▶ [What the exercise asks]:
Copy the lines verbatim, beginning with the line that contains "TXC --> TX[uart_tx]" and continuing through the end of the data, and only those lines.

[Start of Attachment]

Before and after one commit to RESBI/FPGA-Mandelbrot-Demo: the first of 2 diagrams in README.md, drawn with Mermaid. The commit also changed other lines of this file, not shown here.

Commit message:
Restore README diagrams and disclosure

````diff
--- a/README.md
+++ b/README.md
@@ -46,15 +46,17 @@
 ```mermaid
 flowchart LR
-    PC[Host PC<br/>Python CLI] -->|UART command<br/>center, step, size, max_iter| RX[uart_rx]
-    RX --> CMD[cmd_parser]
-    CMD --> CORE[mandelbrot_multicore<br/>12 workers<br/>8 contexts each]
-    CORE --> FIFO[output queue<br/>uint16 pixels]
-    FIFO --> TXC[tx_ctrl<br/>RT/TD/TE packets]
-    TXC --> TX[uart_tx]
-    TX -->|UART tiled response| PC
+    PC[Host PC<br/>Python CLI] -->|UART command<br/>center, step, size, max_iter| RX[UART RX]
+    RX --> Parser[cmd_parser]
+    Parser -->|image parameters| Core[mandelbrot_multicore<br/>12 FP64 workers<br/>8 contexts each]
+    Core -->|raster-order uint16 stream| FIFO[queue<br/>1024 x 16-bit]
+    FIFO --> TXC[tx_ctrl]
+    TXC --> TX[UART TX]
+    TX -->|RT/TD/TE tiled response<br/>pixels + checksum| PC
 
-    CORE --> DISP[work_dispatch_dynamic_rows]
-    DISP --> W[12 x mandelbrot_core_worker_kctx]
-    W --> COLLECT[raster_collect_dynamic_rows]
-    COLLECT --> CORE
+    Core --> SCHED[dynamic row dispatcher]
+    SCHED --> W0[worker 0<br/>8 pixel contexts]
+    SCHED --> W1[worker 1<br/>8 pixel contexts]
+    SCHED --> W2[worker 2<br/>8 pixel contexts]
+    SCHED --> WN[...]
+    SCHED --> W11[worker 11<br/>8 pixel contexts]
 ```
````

[End of Attachment]

▶ [Answer for the task]:
-    TXC --> TX[uart_tx]
-    TX -->|UART tiled response| PC
+    PC[Host PC<br/>Python CLI] -->|UART command<br/>center, step, size, max_iter| RX[UART RX]
+    RX --> Parser[cmd_parser]
+    Parser -->|image parameters| Core[mandelbrot_multicore<br/>12 FP64 workers<br/>8 contexts each]
+    Core -->|raster-order uint16 stream| FIFO[queue<br/>1024 x 16-bit]
+    FIFO --> TXC[tx_ctrl]
+    TXC --> TX[UART TX]
+    TX -->|RT/TD/TE tiled response<br/>pixels + checksum| PC
 
-    CORE --> DISP[work_dispatch_dynamic_rows]
-    DISP --> W[12 x mandelbrot_core_worker_kctx]
-    W --> COLLECT[raster_collect_dynamic_rows]
-    COLLECT --> CORE
+    Core --> SCHED[dynamic row dispatcher]
+    SCHED --> W0[worker 0<br/>8 pixel contexts]
+    SCHED --> W1[worker 1<br/>8 pixel contexts]
+    SCHED --> W2[worker 2<br/>8 pixel contexts]
+    SCHED --> WN[...]
+    SCHED --> W11[worker 11<br/>8 pixel contexts]
 ```
````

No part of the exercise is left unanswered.